Author(s):Delton, Jennifer
Reviewer(s):Maloney, Thomas N.

Published by EH.NET (April 2010)

Jennifer Delton, Racial Integration in Corporate America, 1940-1990. New York: Cambridge University Press, 2009. vi + 313 pp. $25 (paperback), ISBN: 978-0-521-73080-8.

Reviewed for EH.NET by Thomas N. Maloney, Department of Economics, University of Utah.

?… [I]t is time to recognize corporations as a source of social progress and give credit to those executives and managers who actually devised and implemented the policies that integrated the workplace and transformed American society? (p. 283).

In her very engagingly written and provocative book, Jennifer Delton presents the often-ignored history of business leaders who helped to desegregate the workplace in the mid-twentieth century United States. The individuals who appear in her narrative are a varied lot. Some were motivated to use racial integration as an anti-union device, some were attempting to anticipate and possibly preempt legislation, and others were simply driven to do what they had come to think was just and fair. In telling this story, Delton, an associate professor of history at Skidmore College, also develops related themes pertaining to the evolution of cooperation between business and government and the growth of the human relations profession during the twentieth century.

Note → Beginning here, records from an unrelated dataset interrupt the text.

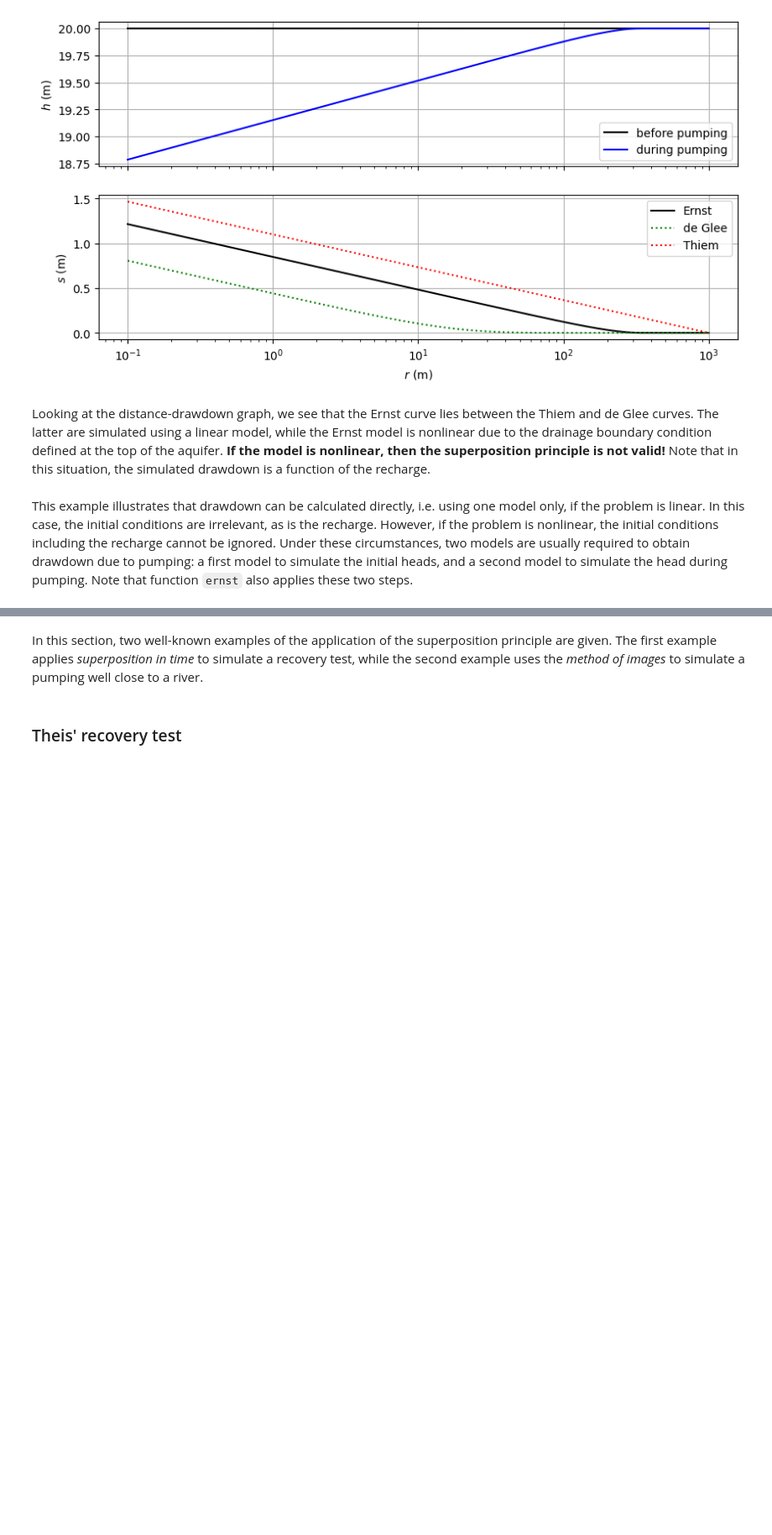
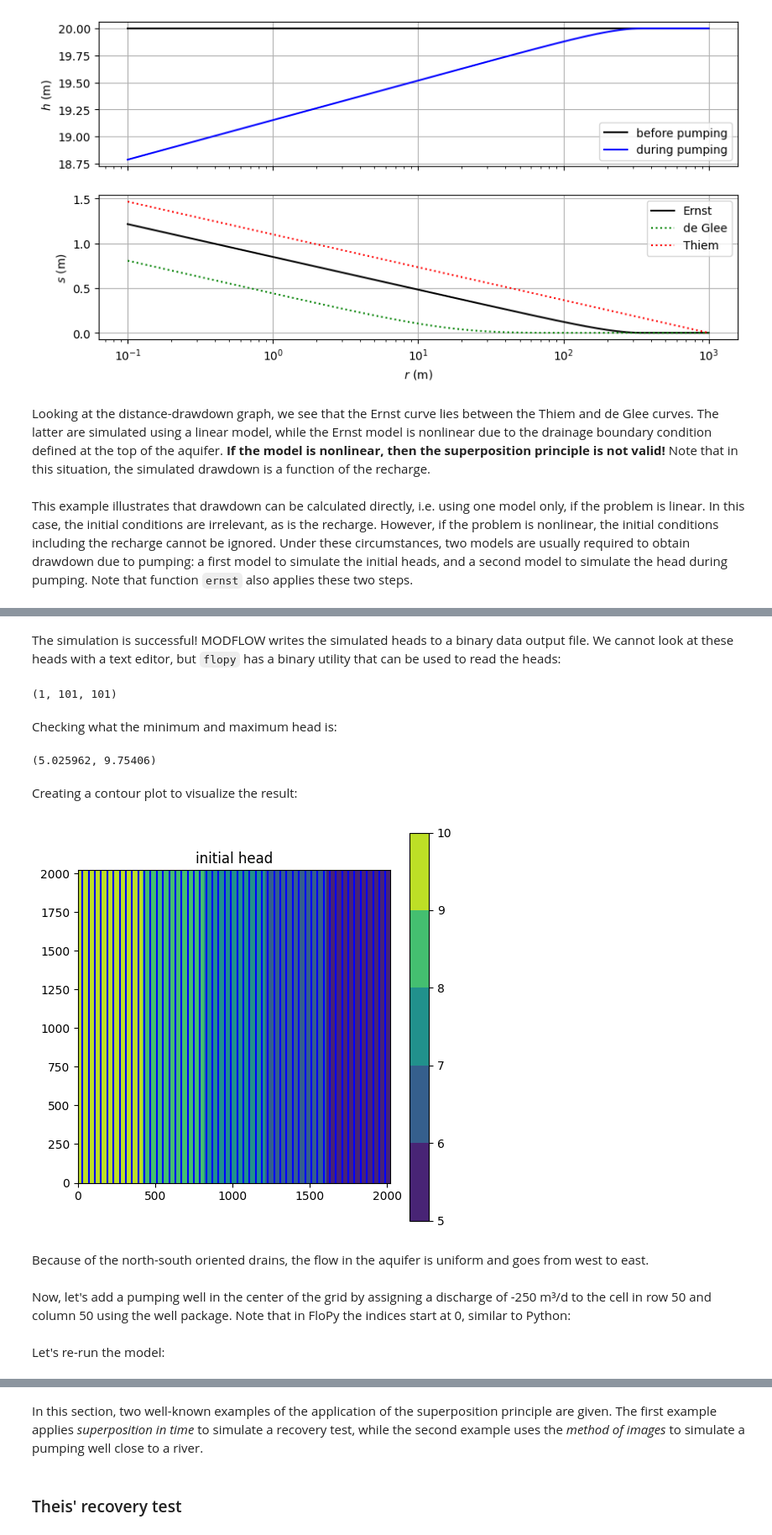
Before and after one commit to alouwyck/maxsypy, a Jupyter notebook: seminaries/UM6P_jan_2025/Seminary_UM6P_Jan_2025_Part_4_Water_budget_myth_and_superposition_principle.ipynb, the cells around one changed output, grey strips where cells are left out. Shown at 84% size. Drawn from its saved outputs; the diff is of its cells as text; code cells hidden in the pictures; blank space fills up the shorter version.

Commit message:
FloPy model added to validate Ernst solution

```diff
--- a/seminaries/UM6P_jan_2025/Seminary_UM6P_Jan_2025_Part_4_Water_budget_myth_and_superposition_principle.ipynb
+++ b/seminaries/UM6P_jan_2025/Seminary_UM6P_Jan_2025_Part_4_Water_budget_myth_and_superposition_principle.ipynb
@@ -201,0 +257,4 @@ This example illustrates that drawdown can be calculated directly, i.e. using on
+# %%
+workspace = Path('./Ernst')
+name = "Ernst_mf"
+mf = flopy.modflow.Modflow(name, exe_name="mf2005", model_ws=workspace)
@@ -201,0 +263,10 @@ This example illustrates that drawdown can be calculated directly, i.e. using on
+# %%
+nlay = 1              # number of layers
+nrow = 101            # number of rows
+ncol = 101            # number of columns
+delr = delc = 20.0    # row height = column width (m)
+D = 10                # layer thickness (m)
+
+dis = flopy.modflow.ModflowDis(
+    mf, nlay, nrow, ncol, delr=delr, delc=delc, top=D, botm=0.0
+)
@@ -201,0 +338,36 @@ This example illustrates that drawdown can be calculated directly, i.e. using on
+# %% [markdown]
+The simulation is successful! MODFLOW writes the simulated heads to a binary data output file. We cannot look at these heads with a text editor, but `flopy` has a binary utility that can be used to read the heads:
+# %%
+import flopy.utils.binaryfile as bf
+
+hds = bf.HeadFile(Path(workspace) / f"{name}.hds")
+h0 = hds.get_data(totim=1.0)  # array with simulated heads
+h0.shape
+# %% [output]
+(1, 101, 101)
+# %% [markdown]
+Checking what the minimum and maximum head is:
+# %%
+h0.min(), h0.max()
+# %% [output]
+(5.025962, 9.75406)
+# %% [markdown]
+Creating a contour plot to visualize the result:
+# %%
+# plotting the initial heads
+fig = plt.figure(figsize=(6, 6))
+ax = fig.add_subplot(1, 1, 1, aspect="equal")
+extent = (0.0, nrow * delr, ncol * delc, 0.0)
+cs = ax.contourf(h0[0, :, :], levels=np.arange(5, 11), extent=extent);
+cbar = plt.colorbar(cs)
+ax.set_title('initial head');
+
+# plotting the drains
+x = np.arange(delc * 1.5, ncol * delc, 2 * delc)
+ax.plot(np.vstack((x, x)), np.tile([0, nrow * delr], (len(x), 1)).T, 'b-');
+# %% [output]
+[figure, added]
+# %% [markdown]
+Because of the north-south oriented drains, the flow in the aquifer is uniform and goes from west to east.
+# %% [markdown]
+ Now, let's add a pumping well in the center of the grid by assigning a discharge of -250 m³/d to the cell in row 50 and column 50 using the well package. Note that in FloPy the indices start at 0, similar to Python:
@@ -201,0 +379,2 @@ This example illustrates that drawdown can be calculated directly, i.e. using on
+# %% [markdown]
+Let's re-run the model:
```
Also changed, not shown: parts of 55 cells of this notebook.
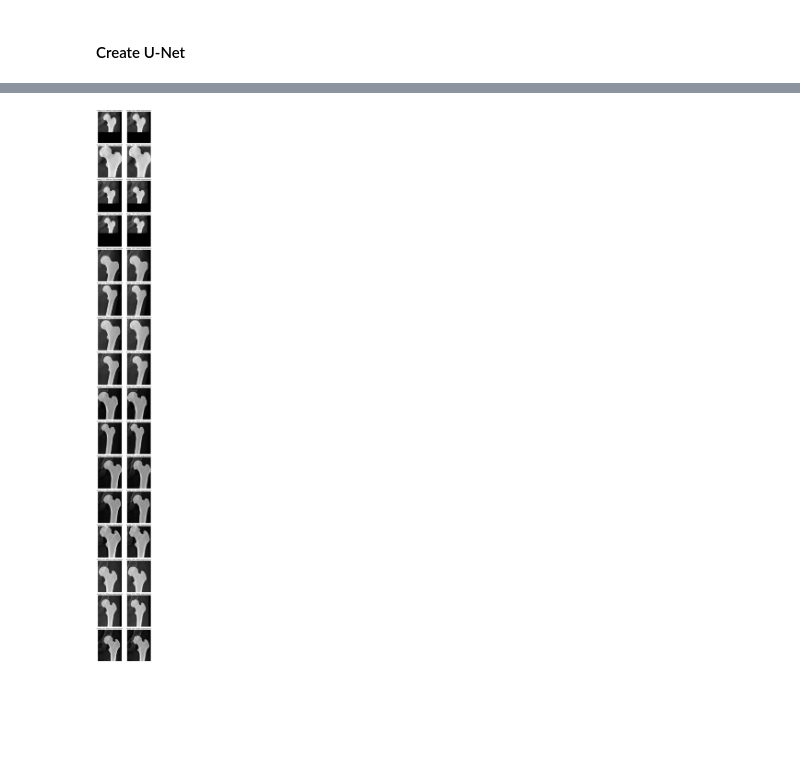
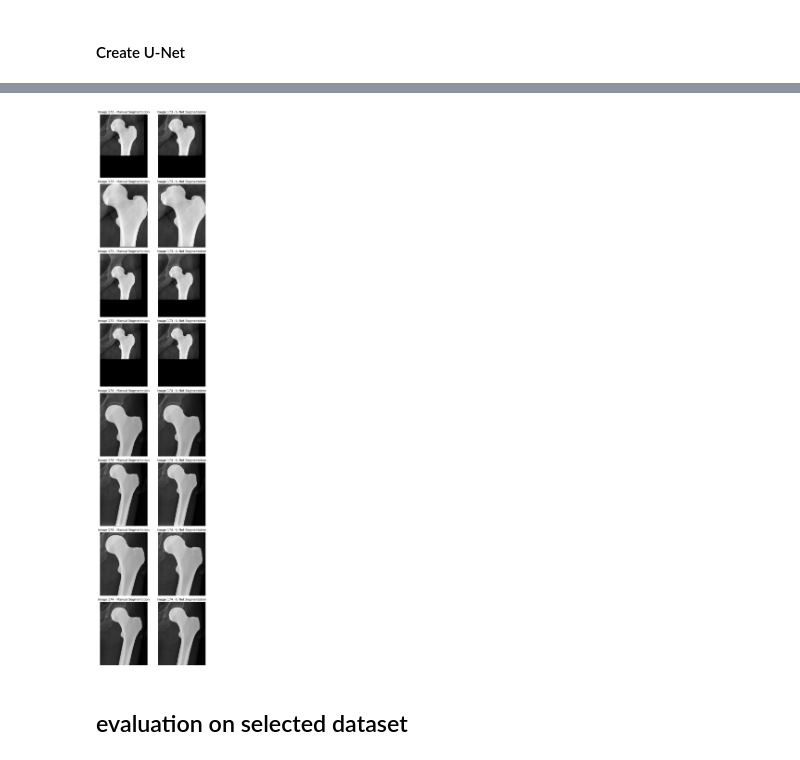
Before and after one commit to hmralavi/FemurSegmentation, a Jupyter notebook: Main_accurate.ipynb, the cells around one changed output, grey strips where cells are left out. Cells and saved outputs as stored; diff of their text form; code cells hidden in the pictures; blank space fills up the shorter version.

```diff
--- a/Main_accurate.ipynb
+++ b/Main_accurate.ipynb
@@ -36,7 +36,7 @@ testing_data = MyUtils.DataGenerator(path_testing_dataset, batch_size, image_sha
 batch_id = 0
 sample_batch_image, sample_batch_mask = training_data.__getitem__(batch_id)
 img_ids = training_data._get_image_ids(batch_id)
-fig, ax = plt.subplots(sample_batch_image.shape[0], 2, figsize=(5, 60))
+fig, ax = plt.subplots(sample_batch_image.shape[0], 2, figsize=(5, 30))
 for i in range(sample_batch_image.shape[0]):
     ax[i, 0].imshow(sample_batch_image[i,:,:,0],cmap='gray')
     ax[i, 0].set_title(str(img_ids[i//naugment]).zfill(3))
@@ -53,9 +53,9 @@ if femur_locator:
     UNetModel = UNet.create_UNet_locator((*image_shape,1), (*image_shape,1))
 else:
     UNetModel = UNet.create_UNet_accurate((*image_shape,1), (*image_shape,1))
-UNetModel.compile(optimizer=MyUtils.keras.optimizers.Adam(), loss=MyUtils.keras.losses.BinaryCrossentropy(), metrics=[MyUtils.dice_coef, MyUtils.iou_coef, MyUtils.keras.metrics.BinaryAccuracy(), MyUtils.keras.metrics.Recall(), MyUtils.keras.metrics.Precision()])
-# UNetModel.compile(optimizer="adam", loss=MyUtils.dice_coef_loss, metrics=[MyUtils.dice_coef])
+UNetModel.compile(optimizer=MyUtils.keras.optimizers.Adam(), loss=MyUtils.keras.losses.BinaryCrossentropy())
+# UNetModel.compile(optimizer=MyUtils.keras.optimizers.Adam(), loss=MyUtils.dice_coef_loss)
 # UNetModel.summary(line_length=120)
 # %%
-UNetModel.fit(training_data, validation_data=testing_data, epochs=50, workers=10)
+UNetModel.fit(training_data, validation_data=testing_data, epochs=100, workers=10, verbose=0)
 # %% [output]
@@ -85,8 +68,8 @@ else:
 # %%
 if femur_locator:
-    UNetModel = UNet.keras_models.load_model('UNetModel_locator.h5', custom_objects={"dice_coef_loss": MyUtils.dice_coef_loss, "dice_coef": MyUtils.dice_coef, "iou_coef": MyUtils.iou_coef})
+    UNetModel = UNet.keras_models.load_model('UNetModel_locator.h5')
 else:
-    UNetModel = UNet.keras_models.load_model('UNetModel_accurate.h5', custom_objects={"dice_coef_loss": MyUtils.dice_coef_loss, "dice_coef": MyUtils.dice_coef, "iou_coef": MyUtils.iou_coef})
+    UNetModel = UNet.keras_models.load_model('UNetModel_accurate.h5')
 # %%
 batch_id = 0
 sample_test_image, sample_test_mask = testing_data.__getitem__(batch_id)
@@ -97,16 +80,16 @@ predict_segment = (predict_segment>0.5).astype(np.bool_)
 # %%
-fig, axs = plt.subplots(sample_test_image.shape[0], 2, figsize=(8,80))
+fig, axs = plt.subplots(sample_test_image.shape[0], 2, figsize=(8,40))
 titles = [str(i).zfill(3) for i in testing_data._get_image_ids(batch_id)]
 for i in range(sample_test_image.shape[0]):
     axs[i,0].imshow(sample_test_image[i,:,:,0], cmap='gray')
     axs[i,0].imshow(sample_test_mask[i,:,:,0],cmap='gray',alpha=0.5)
     axs[i,0].set_title("Image %s - Manual Segmentation" % (titles[i//naugment]))
     axs[i,0].axis('off')
     axs[i,1].imshow(sample_test_image[i,:,:,0], cmap='gray')
     axs[i,1].imshow(predict_segment[i,:,:,0],cmap='gray',alpha=0.5)
     axs[i,1].set_title("Image %s - U-Net Segmentation" % (titles[i//naugment]))
     axs[i,1].axis('off')
 plt.subplots_adjust(hspace=0.1, wspace=0.1)
 # %% [output]
-[figure, old version]
+[figure, new version]
 # %%
@@ -114,0 +98,2 @@ with open('out.png','wb') as f:
+# %% [markdown]
+## evaluation on selected dataset
```
Also changed, not shown: parts of 11 cells of this notebook, 3 other files.
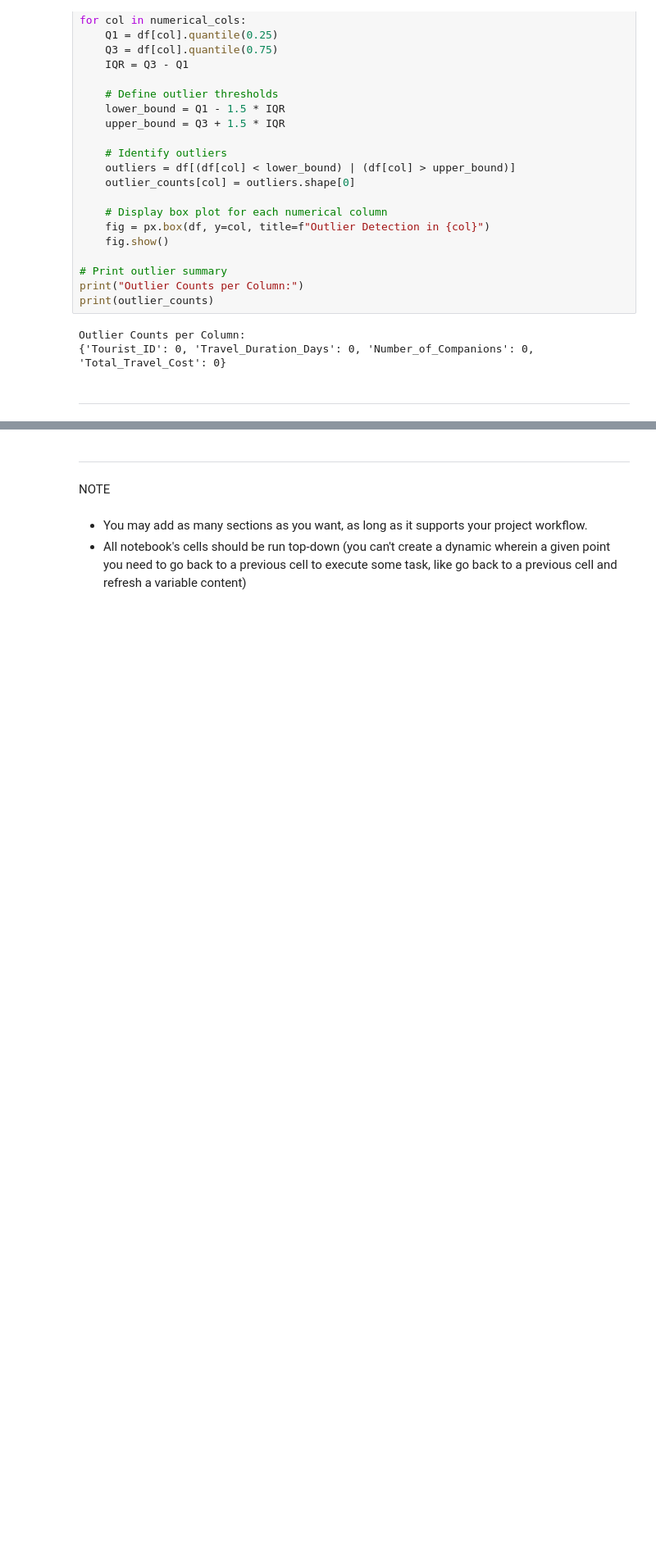
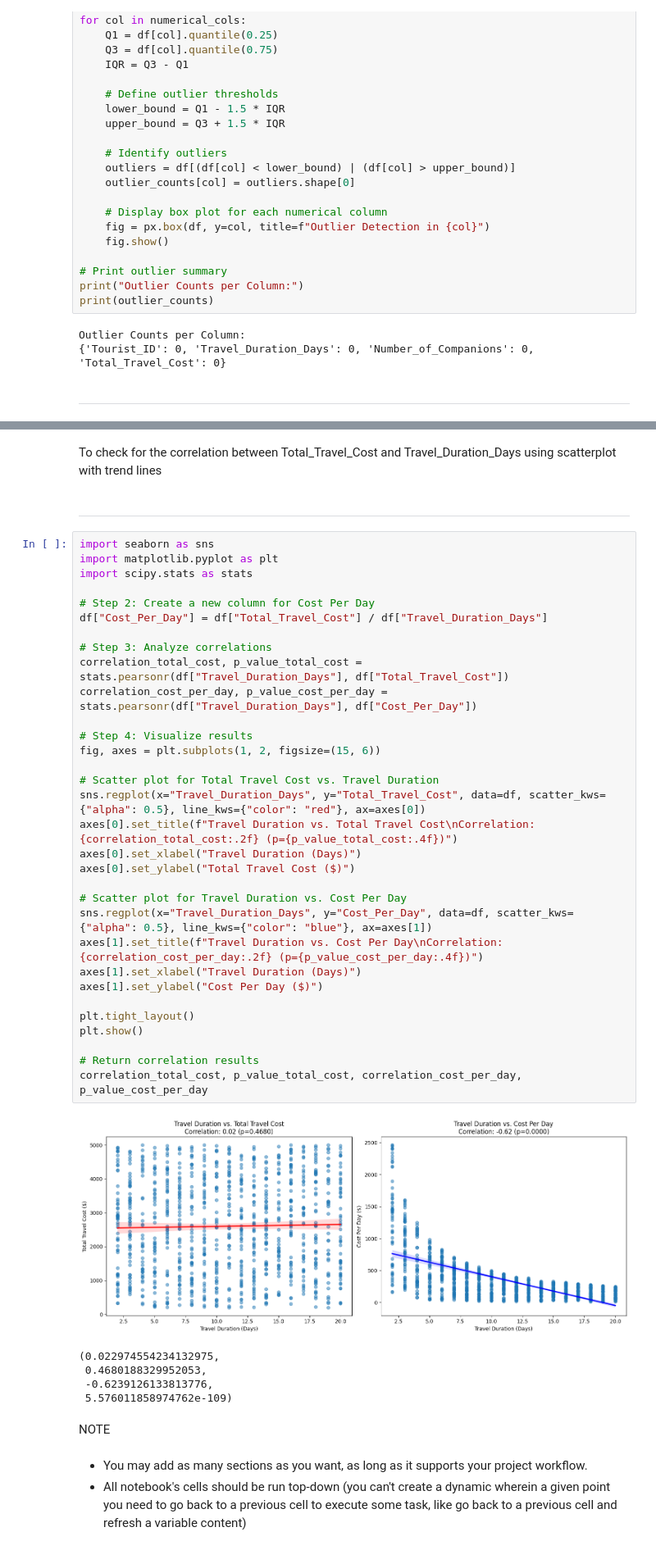
Before and after one commit to Mukti-M/Hackathon2-Team-3, a Jupyter notebook: jupyter_notebooks/Notebook_Template.ipynb, the cells around one changed output, grey strips where cells are left out. Shown at 82% size. Drawn from its saved outputs; the diff is of its cells as text; blank space fills up the shorter version.

Commit message:
added scatterplot

```diff
--- a/jupyter_notebooks/Notebook_Template.ipynb
+++ b/jupyter_notebooks/Notebook_Template.ipynb
@@ -194,5 +191,45 @@ Section 2 content
+# %% [markdown]
+To check  for the correlation between Total_Travel_Cost and Travel_Duration_Days using scatterplot with trend lines
 # %% [markdown]
 ---
+# %%
+import seaborn as sns
+import matplotlib.pyplot as plt
+import scipy.stats as stats
+
+# Step 2: Create a new column for Cost Per Day
+df["Cost_Per_Day"] = df["Total_Travel_Cost"] / df["Travel_Duration_Days"]
+
+# Step 3: Analyze correlations
+correlation_total_cost, p_value_total_cost = stats.pearsonr(df["Travel_Duration_Days"], df["Total_Travel_Cost"])
+correlation_cost_per_day, p_value_cost_per_day = stats.pearsonr(df["Travel_Duration_Days"], df["Cost_Per_Day"])
+
+# Step 4: Visualize results
+fig, axes = plt.subplots(1, 2, figsize=(15, 6))
+
+# Scatter plot for Total Travel Cost vs. Travel Duration
+sns.regplot(x="Travel_Duration_Days", y="Total_Travel_Cost", data=df, scatter_kws={"alpha": 0.5}, line_kws={"color": "red"}, ax=axes[0])
+axes[0].set_title(f"Travel Duration vs. Total Travel Cost\nCorrelation: {correlation_total_cost:.2f} (p={p_value_total_cost:.4f})")
+axes[0].set_xlabel("Travel Duration (Days)")
+axes[0].set_ylabel("Total Travel Cost ($)")
+
+# Scatter plot for Travel Duration vs. Cost Per Day
+sns.regplot(x="Travel_Duration_Days", y="Cost_Per_Day", data=df, scatter_kws={"alpha": 0.5}, line_kws={"color": "blue"}, ax=axes[1])
+axes[1].set_title(f"Travel Duration vs. Cost Per Day\nCorrelation: {correlation_cost_per_day:.2f} (p={p_value_cost_per_day:.4f})")
+axes[1].set_xlabel("Travel Duration (Days)")
+axes[1].set_ylabel("Cost Per Day ($)")
+
+plt.tight_layout()
+plt.show()
+
+# Return correlation results
+correlation_total_cost, p_value_total_cost, correlation_cost_per_day, p_value_cost_per_day
+# %% [output]
+[figure, added]
+(0.022974554234132975,
+ 0.4680188329952053,
+ -0.6239126133813776,
+ 5.576011858974762e-109)
 # %% [markdown]
 NOTE
 # %% [markdown]
```
Also changed, not shown: parts of 6 cells of this notebook.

Before focusing on the anti-discrimination efforts of business leaders, Delton uses her first chapter to pay tribute to the efforts of black political activists and state and federal government leaders in creating a more equitable labor market. She provides a comprehensive and skillful summary of this literature.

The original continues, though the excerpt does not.